** Records for the task follows **

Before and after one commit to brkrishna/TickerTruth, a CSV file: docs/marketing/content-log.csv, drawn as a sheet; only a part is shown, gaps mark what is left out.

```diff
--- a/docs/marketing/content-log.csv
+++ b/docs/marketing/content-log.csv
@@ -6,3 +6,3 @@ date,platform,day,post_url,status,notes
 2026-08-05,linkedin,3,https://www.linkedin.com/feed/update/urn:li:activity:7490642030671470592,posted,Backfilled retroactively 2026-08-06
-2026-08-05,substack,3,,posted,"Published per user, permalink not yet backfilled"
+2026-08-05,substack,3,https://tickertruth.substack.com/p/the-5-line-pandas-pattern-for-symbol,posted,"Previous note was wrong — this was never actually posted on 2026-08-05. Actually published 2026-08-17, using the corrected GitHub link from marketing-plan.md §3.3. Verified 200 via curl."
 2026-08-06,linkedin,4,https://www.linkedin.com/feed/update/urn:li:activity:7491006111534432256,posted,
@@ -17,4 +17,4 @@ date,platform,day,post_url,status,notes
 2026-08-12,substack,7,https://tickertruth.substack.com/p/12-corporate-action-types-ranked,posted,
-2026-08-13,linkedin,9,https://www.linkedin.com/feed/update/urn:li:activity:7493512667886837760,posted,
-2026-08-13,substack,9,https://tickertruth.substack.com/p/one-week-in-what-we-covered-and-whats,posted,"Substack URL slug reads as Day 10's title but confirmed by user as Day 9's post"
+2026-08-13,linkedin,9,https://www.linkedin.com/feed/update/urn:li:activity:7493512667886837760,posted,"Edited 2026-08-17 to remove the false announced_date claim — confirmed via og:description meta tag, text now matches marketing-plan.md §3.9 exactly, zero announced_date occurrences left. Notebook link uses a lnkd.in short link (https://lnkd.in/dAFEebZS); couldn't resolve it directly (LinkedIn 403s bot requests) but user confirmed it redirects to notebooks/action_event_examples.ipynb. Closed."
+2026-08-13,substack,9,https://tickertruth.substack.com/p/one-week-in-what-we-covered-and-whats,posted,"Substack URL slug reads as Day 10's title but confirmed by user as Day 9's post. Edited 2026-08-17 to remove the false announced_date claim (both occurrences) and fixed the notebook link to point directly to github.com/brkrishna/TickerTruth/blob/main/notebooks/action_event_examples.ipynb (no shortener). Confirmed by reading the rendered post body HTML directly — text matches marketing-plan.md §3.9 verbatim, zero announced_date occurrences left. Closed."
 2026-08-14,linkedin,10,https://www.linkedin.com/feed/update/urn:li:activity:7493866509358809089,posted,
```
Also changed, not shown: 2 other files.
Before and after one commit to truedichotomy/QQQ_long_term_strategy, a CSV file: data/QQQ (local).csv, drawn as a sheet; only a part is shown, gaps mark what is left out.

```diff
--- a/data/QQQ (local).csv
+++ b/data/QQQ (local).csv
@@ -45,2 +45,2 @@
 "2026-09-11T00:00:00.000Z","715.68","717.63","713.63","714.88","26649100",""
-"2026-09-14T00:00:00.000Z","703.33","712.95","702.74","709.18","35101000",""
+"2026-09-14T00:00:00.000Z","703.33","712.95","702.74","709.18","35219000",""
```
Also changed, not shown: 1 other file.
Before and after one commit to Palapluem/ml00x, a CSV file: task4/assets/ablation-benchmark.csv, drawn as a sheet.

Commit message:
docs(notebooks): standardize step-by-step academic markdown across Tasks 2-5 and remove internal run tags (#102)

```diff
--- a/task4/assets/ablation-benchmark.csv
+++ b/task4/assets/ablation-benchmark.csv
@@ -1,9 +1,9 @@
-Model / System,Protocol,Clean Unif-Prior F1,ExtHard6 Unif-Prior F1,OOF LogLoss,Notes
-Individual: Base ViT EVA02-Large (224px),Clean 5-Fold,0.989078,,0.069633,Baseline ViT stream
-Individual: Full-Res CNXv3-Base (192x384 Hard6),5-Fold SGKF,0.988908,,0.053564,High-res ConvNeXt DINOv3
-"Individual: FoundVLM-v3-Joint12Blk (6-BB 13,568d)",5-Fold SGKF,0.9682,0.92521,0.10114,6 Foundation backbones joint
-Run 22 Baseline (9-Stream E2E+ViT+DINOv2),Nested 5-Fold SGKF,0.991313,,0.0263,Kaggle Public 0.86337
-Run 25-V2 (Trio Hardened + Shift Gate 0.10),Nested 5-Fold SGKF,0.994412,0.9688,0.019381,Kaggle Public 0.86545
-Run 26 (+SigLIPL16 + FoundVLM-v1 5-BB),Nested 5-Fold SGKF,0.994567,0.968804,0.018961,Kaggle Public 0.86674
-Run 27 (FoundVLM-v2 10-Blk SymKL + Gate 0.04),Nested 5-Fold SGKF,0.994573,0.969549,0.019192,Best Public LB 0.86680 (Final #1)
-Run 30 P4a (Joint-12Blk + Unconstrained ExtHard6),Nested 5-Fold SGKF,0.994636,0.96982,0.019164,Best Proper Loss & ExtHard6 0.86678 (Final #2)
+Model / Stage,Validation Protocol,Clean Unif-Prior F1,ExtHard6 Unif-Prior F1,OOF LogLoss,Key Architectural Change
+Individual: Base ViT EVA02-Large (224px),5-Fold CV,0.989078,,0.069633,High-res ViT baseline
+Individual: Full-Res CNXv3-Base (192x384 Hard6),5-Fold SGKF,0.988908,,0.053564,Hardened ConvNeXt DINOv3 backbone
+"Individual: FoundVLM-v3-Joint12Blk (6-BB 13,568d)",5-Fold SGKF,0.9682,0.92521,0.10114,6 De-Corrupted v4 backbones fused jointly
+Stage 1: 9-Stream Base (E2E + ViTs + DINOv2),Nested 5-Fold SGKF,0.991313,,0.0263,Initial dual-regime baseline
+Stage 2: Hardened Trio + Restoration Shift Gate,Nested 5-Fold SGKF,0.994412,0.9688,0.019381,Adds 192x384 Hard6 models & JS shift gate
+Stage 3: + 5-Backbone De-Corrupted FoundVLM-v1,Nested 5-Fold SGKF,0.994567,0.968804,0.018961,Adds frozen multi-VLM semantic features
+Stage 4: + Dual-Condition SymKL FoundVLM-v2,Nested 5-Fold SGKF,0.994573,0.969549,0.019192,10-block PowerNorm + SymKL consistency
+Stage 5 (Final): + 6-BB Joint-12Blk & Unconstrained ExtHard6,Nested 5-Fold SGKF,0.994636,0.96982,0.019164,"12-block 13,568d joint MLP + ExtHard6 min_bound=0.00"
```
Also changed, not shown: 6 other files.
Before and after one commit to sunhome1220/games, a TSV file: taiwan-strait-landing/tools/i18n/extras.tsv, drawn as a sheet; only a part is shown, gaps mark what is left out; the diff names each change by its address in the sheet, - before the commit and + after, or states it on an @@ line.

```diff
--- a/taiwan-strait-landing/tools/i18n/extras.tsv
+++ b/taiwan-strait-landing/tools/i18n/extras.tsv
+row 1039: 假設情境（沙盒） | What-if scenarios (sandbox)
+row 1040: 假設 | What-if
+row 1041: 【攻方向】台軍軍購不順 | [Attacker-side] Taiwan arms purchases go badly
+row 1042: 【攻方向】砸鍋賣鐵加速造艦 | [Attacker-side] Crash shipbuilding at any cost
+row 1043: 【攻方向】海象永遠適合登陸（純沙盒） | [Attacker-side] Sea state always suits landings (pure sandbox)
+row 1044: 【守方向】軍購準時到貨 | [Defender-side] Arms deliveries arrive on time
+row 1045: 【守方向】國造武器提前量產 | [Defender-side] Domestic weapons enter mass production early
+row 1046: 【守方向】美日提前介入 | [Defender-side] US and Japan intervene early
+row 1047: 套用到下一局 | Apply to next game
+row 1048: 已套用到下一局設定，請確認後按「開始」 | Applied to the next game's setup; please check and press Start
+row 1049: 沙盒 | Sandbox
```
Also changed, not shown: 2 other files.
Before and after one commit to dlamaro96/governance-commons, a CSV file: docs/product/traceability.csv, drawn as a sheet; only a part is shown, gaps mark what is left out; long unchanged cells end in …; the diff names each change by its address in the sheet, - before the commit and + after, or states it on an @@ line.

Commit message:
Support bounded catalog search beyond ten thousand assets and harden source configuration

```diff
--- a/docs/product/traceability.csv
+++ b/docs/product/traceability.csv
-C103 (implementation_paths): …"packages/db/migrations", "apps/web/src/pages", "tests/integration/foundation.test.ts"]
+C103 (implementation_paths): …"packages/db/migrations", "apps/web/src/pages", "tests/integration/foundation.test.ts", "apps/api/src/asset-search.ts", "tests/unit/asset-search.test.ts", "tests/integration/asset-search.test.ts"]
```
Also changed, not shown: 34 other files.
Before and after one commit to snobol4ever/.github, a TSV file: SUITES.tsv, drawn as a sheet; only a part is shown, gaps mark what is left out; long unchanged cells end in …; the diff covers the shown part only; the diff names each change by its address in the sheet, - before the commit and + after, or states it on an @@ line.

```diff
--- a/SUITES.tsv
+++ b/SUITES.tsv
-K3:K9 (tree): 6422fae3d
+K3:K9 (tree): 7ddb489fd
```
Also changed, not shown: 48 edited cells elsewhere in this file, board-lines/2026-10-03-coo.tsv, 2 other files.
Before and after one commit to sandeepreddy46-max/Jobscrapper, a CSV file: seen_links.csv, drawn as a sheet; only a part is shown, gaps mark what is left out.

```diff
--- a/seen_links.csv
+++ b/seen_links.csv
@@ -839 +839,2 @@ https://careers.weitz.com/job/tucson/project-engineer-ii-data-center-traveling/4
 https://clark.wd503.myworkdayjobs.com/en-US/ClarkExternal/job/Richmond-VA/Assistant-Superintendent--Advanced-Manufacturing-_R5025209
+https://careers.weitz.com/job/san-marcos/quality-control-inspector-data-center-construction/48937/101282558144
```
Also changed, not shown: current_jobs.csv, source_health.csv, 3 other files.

** End of Records for the task **

> **Your assignment**:
Everything from the line with "Support bounded catalog" through the last line of the data is to be retyped verbatim, with no other text.

> **Output for this exercise**:
Support bounded catalog search beyond ten thousand assets and harden source configuration

```diff
--- a/docs/product/traceability.csv
+++ b/docs/product/traceability.csv
-C103 (implementation_paths): …"packages/db/migrations", "apps/web/src/pages", "tests/integration/foundation.test.ts"]
+C103 (implementation_paths): …"packages/db/migrations", "apps/web/src/pages", "tests/integration/foundation.test.ts", "apps/api/src/asset-search.ts", "tests/unit/asset-search.test.ts", "tests/integration/asset-search.test.ts"]
```
Also changed, not shown: 34 other files.
Before and after one commit to snobol4ever/.github, a TSV file: SUITES.tsv, drawn as a sheet; only a part is shown, gaps mark what is left out; long unchanged cells end in …; the diff covers the shown part only; the diff names each change by its address in the sheet, - before the commit and + after, or states it on an @@ line.

```diff
--- a/SUITES.tsv
+++ b/SUITES.tsv
-K3:K9 (tree): 6422fae3d
+K3:K9 (tree): 7ddb489fd
```
Also changed, not shown: 48 edited cells elsewhere in this file, board-lines/2026-10-03-coo.tsv, 2 other files.
Before and after one commit to sandeepreddy46-max/Jobscrapper, a CSV file: seen_links.csv, drawn as a sheet; only a part is shown, gaps mark what is left out.

```diff
--- a/seen_links.csv
+++ b/seen_links.csv
@@ -839 +839,2 @@ https://careers.weitz.com/job/tucson/project-engineer-ii-data-center-traveling/4
 https://clark.wd503.myworkdayjobs.com/en-US/ClarkExternal/job/Richmond-VA/Assistant-Superintendent--Advanced-Manufacturing-_R5025209
+https://careers.weitz.com/job/san-marcos/quality-control-inspector-data-center-construction/48937/101282558144
```
Also changed, not shown: current_jobs.csv, source_health.csv, 3 other files.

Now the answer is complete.